▶ [Exercise details]
Please repeat every record exactly, leaving out any pictures.

▶ [The data]
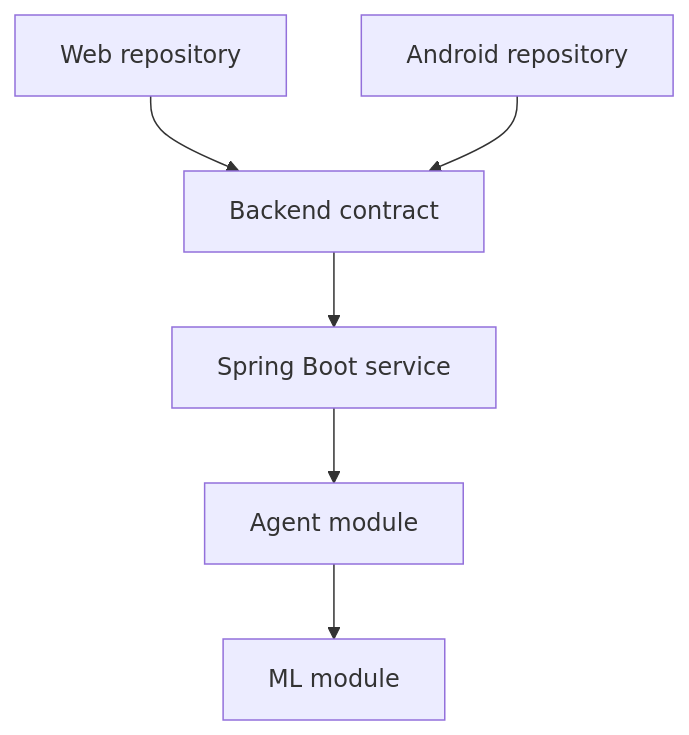
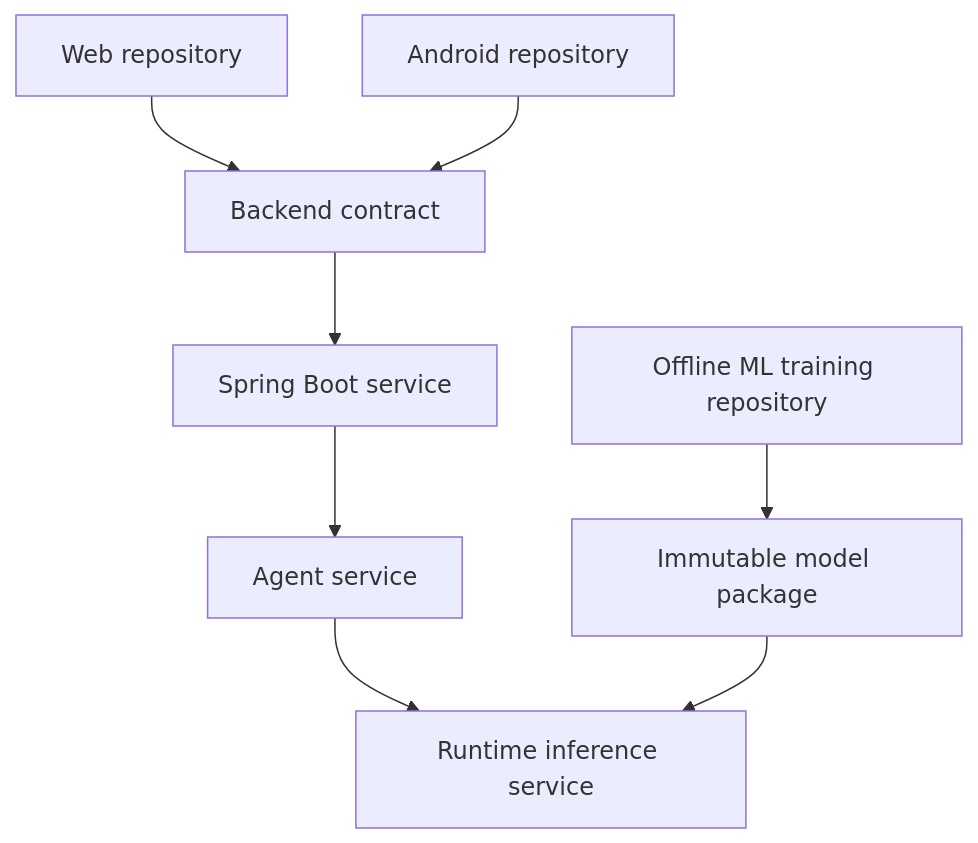
One commit to foodmind-team/foodmind-docs changed the second of 2 diagrams in FoodMind_AI_Project_Context_and_Tutoring_Guide.md. Above: the diagram before and after it, drawn with Mermaid. The commit also changed other lines of this file and 5 other files, not shown here.

Commit message:
docs: add repository architecture and workflow guides

````diff
--- a/FoodMind_AI_Project_Context_and_Tutoring_Guide.md
+++ b/FoodMind_AI_Project_Context_and_Tutoring_Guide.md
@@ -823,8 +867,10 @@
 ```mermaid
 flowchart TD
     A["Web repository"] --> C["Backend contract"]
     B["Android repository"] --> C
     C --> D["Spring Boot service"]
-    D --> E["Agent module"]
-    E --> F["ML module"]
+    D --> E["Agent service"]
+    E --> F["Runtime inference service"]
+    G["Offline ML training repository"] --> H["Immutable model package"]
+    H --> F
 ```
````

▶ [Result for this exercise]
One commit to foodmind-team/foodmind-docs changed the second of 2 diagrams in FoodMind_AI_Project_Context_and_Tutoring_Guide.md. Above: the diagram before and after it, drawn with Mermaid. The commit also changed other lines of this file and 5 other files, not shown here.

Commit message:
docs: add repository architecture and workflow guides

````diff
--- a/FoodMind_AI_Project_Context_and_Tutoring_Guide.md
+++ b/FoodMind_AI_Project_Context_and_Tutoring_Guide.md
@@ -823,8 +867,10 @@
 ```mermaid
 flowchart TD
     A["Web repository"] --> C["Backend contract"]
     B["Android repository"] --> C
     C --> D["Spring Boot service"]
-    D --> E["Agent module"]
-    E --> F["ML module"]
+    D --> E["Agent service"]
+    E --> F["Runtime inference service"]
+    G["Offline ML training repository"] --> H["Immutable model package"]
+    H --> F
 ```
````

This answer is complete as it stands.